MATERIAL SHOWN -
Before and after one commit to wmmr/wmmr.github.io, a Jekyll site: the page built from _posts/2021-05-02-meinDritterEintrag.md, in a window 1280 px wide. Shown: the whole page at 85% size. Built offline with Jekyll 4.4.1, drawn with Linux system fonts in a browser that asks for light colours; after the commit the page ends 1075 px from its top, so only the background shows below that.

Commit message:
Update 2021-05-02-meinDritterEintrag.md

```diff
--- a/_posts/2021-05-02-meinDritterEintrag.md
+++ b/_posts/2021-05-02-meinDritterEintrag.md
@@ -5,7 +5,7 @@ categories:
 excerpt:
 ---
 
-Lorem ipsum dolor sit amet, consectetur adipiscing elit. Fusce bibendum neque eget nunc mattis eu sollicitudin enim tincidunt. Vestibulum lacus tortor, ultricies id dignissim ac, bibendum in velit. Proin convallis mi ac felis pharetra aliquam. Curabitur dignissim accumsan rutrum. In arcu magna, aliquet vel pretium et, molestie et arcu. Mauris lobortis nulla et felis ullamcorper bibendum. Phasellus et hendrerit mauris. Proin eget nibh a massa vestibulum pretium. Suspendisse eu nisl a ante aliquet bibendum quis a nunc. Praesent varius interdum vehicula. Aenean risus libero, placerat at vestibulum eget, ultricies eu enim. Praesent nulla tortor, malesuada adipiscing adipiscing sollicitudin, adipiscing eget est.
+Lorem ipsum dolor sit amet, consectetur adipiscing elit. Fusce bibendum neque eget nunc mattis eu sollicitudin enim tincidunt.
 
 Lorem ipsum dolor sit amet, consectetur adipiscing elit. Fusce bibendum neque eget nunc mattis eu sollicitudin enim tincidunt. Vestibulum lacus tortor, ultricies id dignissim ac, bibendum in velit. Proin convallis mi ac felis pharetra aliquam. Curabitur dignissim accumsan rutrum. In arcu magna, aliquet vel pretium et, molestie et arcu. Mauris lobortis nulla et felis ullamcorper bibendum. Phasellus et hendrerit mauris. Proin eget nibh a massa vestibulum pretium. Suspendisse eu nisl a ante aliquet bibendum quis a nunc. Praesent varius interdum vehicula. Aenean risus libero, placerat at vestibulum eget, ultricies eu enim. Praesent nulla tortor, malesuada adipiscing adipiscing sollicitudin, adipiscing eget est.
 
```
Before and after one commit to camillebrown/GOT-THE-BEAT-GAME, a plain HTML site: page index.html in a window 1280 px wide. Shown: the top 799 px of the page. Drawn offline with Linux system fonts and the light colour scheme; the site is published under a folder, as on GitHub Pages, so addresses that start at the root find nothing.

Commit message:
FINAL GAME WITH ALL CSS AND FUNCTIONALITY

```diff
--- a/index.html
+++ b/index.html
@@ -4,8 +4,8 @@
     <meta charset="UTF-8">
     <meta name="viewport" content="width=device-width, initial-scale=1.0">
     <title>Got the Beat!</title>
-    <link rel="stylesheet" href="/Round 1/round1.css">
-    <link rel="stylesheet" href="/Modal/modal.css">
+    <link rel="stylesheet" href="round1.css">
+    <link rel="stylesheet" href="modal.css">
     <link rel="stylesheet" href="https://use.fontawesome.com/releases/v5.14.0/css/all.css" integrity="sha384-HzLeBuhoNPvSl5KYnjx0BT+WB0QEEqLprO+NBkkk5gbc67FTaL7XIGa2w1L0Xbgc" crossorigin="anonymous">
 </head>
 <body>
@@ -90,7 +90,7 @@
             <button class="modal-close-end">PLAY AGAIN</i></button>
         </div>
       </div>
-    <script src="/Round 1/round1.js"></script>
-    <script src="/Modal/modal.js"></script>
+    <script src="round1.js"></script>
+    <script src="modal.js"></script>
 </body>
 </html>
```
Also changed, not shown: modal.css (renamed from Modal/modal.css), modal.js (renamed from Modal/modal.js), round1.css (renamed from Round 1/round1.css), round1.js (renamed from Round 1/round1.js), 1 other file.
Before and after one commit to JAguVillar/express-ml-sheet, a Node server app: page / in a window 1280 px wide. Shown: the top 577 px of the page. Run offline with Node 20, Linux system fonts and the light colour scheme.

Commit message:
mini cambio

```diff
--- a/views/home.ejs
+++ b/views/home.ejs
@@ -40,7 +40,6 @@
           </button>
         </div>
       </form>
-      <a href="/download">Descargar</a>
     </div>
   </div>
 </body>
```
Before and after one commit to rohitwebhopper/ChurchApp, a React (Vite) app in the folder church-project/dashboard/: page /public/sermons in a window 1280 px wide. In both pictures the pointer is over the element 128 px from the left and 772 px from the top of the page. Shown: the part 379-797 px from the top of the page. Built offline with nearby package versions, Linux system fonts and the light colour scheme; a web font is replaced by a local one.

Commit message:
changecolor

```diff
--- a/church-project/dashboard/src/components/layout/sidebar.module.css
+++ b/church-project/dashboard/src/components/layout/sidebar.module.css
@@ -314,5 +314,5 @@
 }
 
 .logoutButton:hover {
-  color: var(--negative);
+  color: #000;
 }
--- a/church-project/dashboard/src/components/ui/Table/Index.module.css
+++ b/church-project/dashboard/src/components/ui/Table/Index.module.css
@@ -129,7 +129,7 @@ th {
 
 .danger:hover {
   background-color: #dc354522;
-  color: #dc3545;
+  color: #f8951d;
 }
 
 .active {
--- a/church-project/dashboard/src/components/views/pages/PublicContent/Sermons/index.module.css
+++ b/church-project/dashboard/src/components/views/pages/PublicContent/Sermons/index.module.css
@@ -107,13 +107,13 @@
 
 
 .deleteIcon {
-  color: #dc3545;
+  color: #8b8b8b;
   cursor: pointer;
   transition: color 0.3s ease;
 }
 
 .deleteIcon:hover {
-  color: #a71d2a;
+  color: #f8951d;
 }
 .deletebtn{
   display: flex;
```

PROBLEM DETAILS - Lines containing the word "views": copy every one of them from the records above.

RESPONSE -
--- a/views/home.ejs
+++ b/views/home.ejs
--- a/church-project/dashboard/src/components/views/pages/PublicContent/Sermons/index.module.css
+++ b/church-project/dashboard/src/components/views/pages/PublicContent/Sermons/index.module.css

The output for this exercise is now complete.